In a bit of good news, it seems a growing number of traditional veterinarians are recommending what they call the "Catkins" diet for kitties who need to lose weight. "Catkins" is an amusing reference to the Atkins diet for humans, which many of you will remember as one of the first low-carbohydrate mass-marketed diets.

Equally encouraging is the fact that an article in a pet food industry journal actually mentions Dr. Lisa Pierson and her excellent informational website on feline nutrition called CatInfo.org.

From PetfoodIndustry.com:

"The Catkins diet may help obese cats not only lose weight, but also may aid with a variety of health problems that cats may develop from not having enough moisture in the diet. Pierson says that in the wild, a cat's typical prey contains 70 percent to 75 percent water, which is similar to the moisture content of many wet cat foods; however, she says dry cat foods typically contain only 10 percent moisture."

Hopefully soon the mainstream veterinary community will not only be recommending moisture-rich diets for overweight cats and those who are sick, but for healthy cats of all ages. Species-appropriate nutrition is the best preventive medicine available. It helps keep pets at a good weight (as long as their owners don't overfeed them), and the right food also dramatically reduces the risk of feline diseases, especially those involving the lower urinary tract, kidneys and liver.

Not All Canned Cat Food is Equally Nutritious

The PetfoodIndustry.com article also mentions a veterinarian in Rochester, MN, Dr. Travis Einertson, who recommends the Catkins diet. Einertson believes one reason pet owners don't feed more canned cat food is because it costs more than kibble.

In an interview with The Post-Bulletin in Rochester, Dr. Einertson says cost needn't be a problem "… because cats can get plenty of nutrition from the lower-cost canned foods, such as Friskies." He recommends pet owners not concern themselves with ingredients, including by-products, as long as the label says the food is approved by AAFCO.

In my 13 best-to-worst pet food ranking, I put grocery store brand canned pet food (which is the most appropriate category for a food like Friskies) down at number 10. I don't agree with Einertson that any old brand of cat food, as long as it's canned and therefore wet, is optimal nutrition for your kitty. 

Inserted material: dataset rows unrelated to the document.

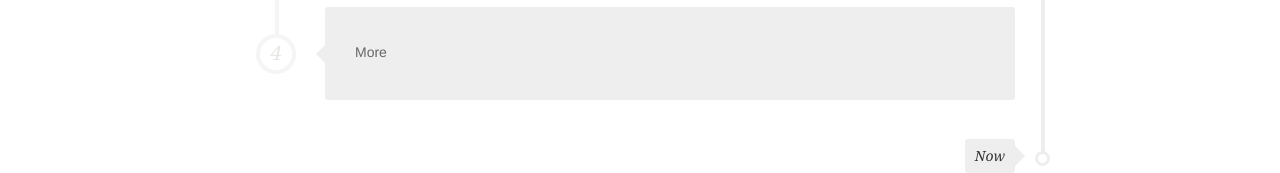
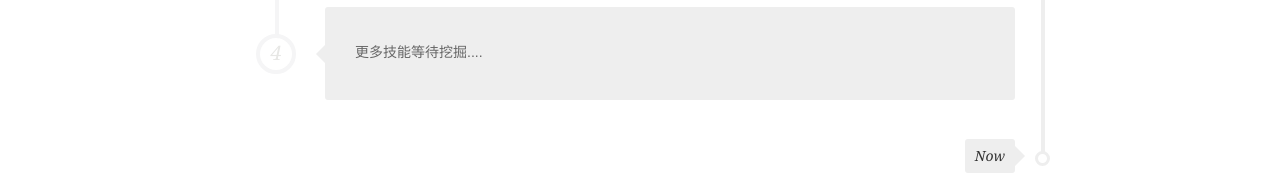
Before and after one commit to cyseria/cyseria.github.io, a plain HTML site: page about/index.html in a window 1280 px wide. Shown: the part 621-794 px from the top of the page. Drawn offline with nearby package versions, Linux system fonts and the light colour scheme.

Commit message:
Site updated: 2015-12-29 00:27:55

```diff
--- a/about/index.html
+++ b/about/index.html
@@ -215,7 +215,7 @@ var _hmt = _hmt || [];
                                     <span class="number">4</span>
                                 </div>
                                 <div class="timeline-label wow fadeInUp" data-wow-delay="0.2s">
-                                    <p>More</p>
+                                    <p>更多技能等待挖掘....</p>
                                 </div>
                             </div>
                         </div>
```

The better the quality of animal protein in the food, the higher its biological value (nutritional effectiveness), digestibility and absorbability. Poor quality protein like that often found in rendered by-products used in inexpensive pet food can have little to no biological value (for example, feathers). So while the moisture content of canned food is tremendously beneficial, if the protein is poor quality, your cat's organs of digestion and detoxification will be chronically stressed by processing food that is far removed from the natural diet of a feline.

Fresh, unprocessed muscle and organ meats, frozen at least 24 hours to kill pathogens, served raw (or cooked, if that's your preference) is the type of animal protein a healthy pet's body can most easily digest, absorb, and make use of. The farther away from that ideal the protein in food gets, the less optimal it is as a source of nutrition for your pet.

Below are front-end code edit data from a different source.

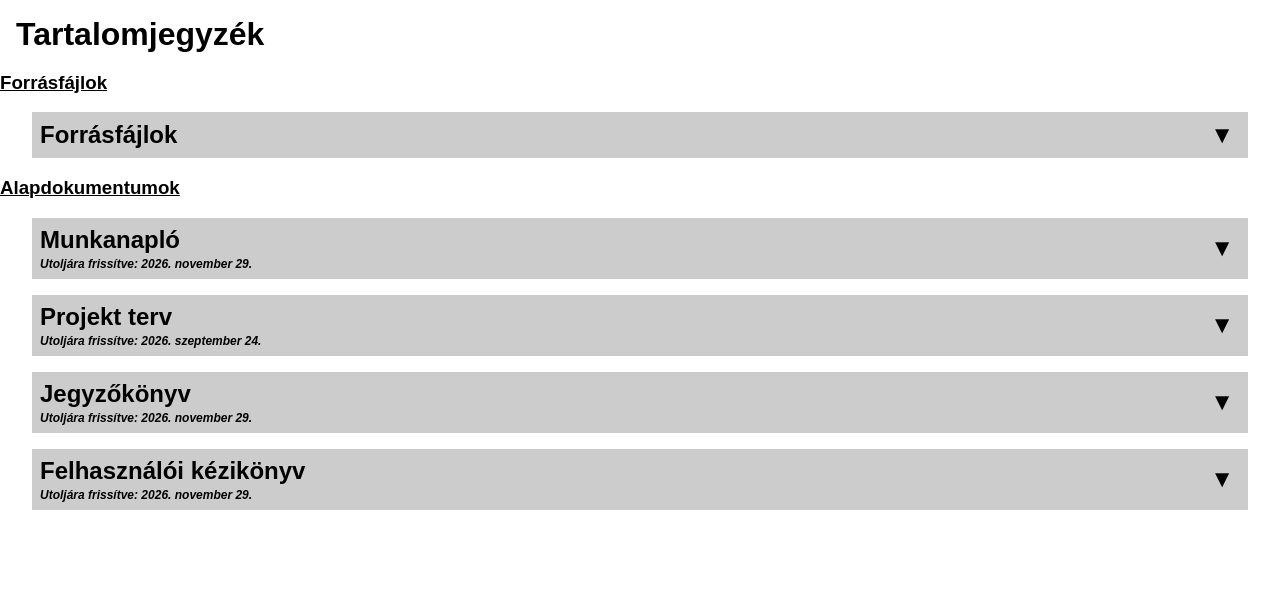
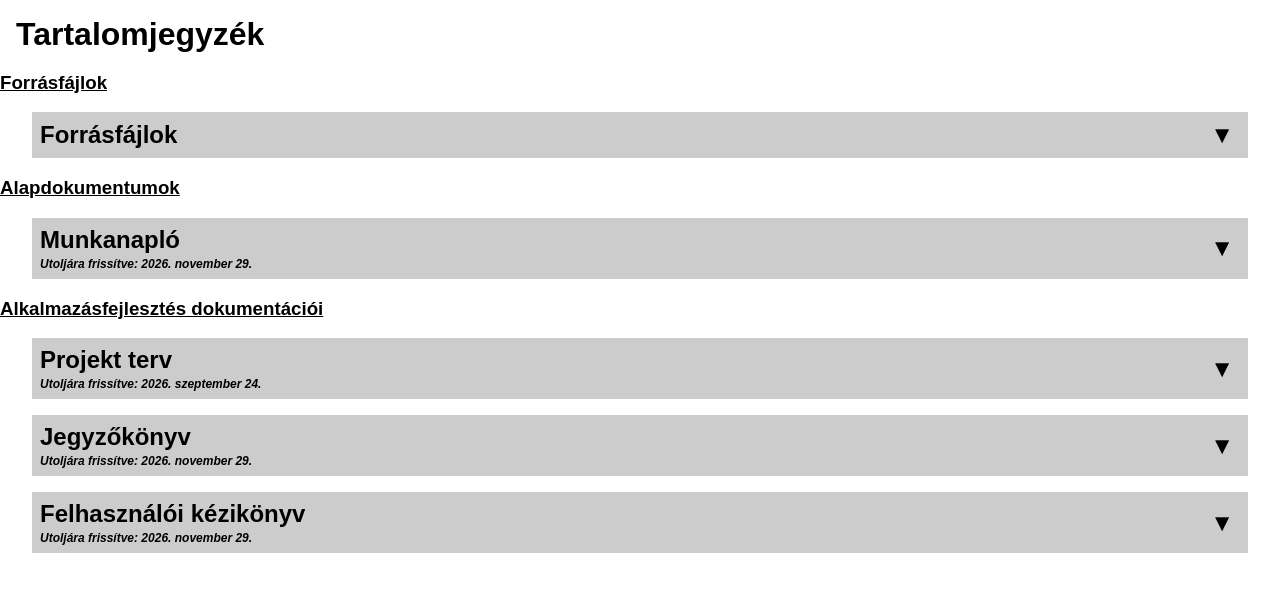
Before and after one commit to oroszkristof/3D-MODELLEZES-ES-JATEKFEJLESZTES-EYZWG9-FUEEB7, a plain HTML site: page jatekfejlesztes.html in a window 1280 px wide. Drawn offline with Linux system fonts and the light colour scheme.

Commit message:
Add files via upload

```diff
--- a/jatekfejlesztes.html
+++ b/jatekfejlesztes.html
@@ -210,6 +210,7 @@
       </ul>
     </div>
 
+      <h3><u>Alkalmazásfejlesztés dokumentációi</u></h3>
 
     <div class="link">
       <ul>
```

Another problem with inexpensive canned pet foods is they often contain a long list of additives, preservatives, and fillers to make up for the lack of nutritious ingredients and to meet AAFCO's complete-and-balanced standards.

Affordability of Excellent Quality Cat Food

If your budget can't accommodate human grade or even premium canned cat food on a regular basis, you can consider making some or all of your cat's food at home. This gives you complete control over the quality of food your pet is eating and the money you spend to prepare her diet. You can also consider mixing things up with a few cans of high quality commercial cat food per week and the rest homemade in your kitchen.

The one thing you MUST do if you decide to prepare your cat's meals yourself is make sure they are nutritionally balanced. In my pet food-ranking list, you'll notice that dead last is an unbalanced homemade diet.

So whether you use recipes from my book, Real Food for Healthy Dogs and Cats, or another source, please make sure your pet's diet is not only species-appropriate, but also nutritionally balanced.

Dry Food is NOT Better for Your Pet's Teeth

Dr. Einertson also feels another reason some pet owners don't feed wet food is because they believe dry food is better for a cat's teeth. But, he says – and I agree -- research has shown this to be a myth.

Just as crunchy human food does nothing to improve the condition of our teeth and gums, neither does kibble benefit your pet's teeth.

Kitties need their teeth brushed daily or several times a week. And the best time to introduce them to the routine is when they are kittens. For information on how to get started, you can view my video and read the accompanying article titled One of the Most Important Things You Can Do to Keep Your Cat Healthy.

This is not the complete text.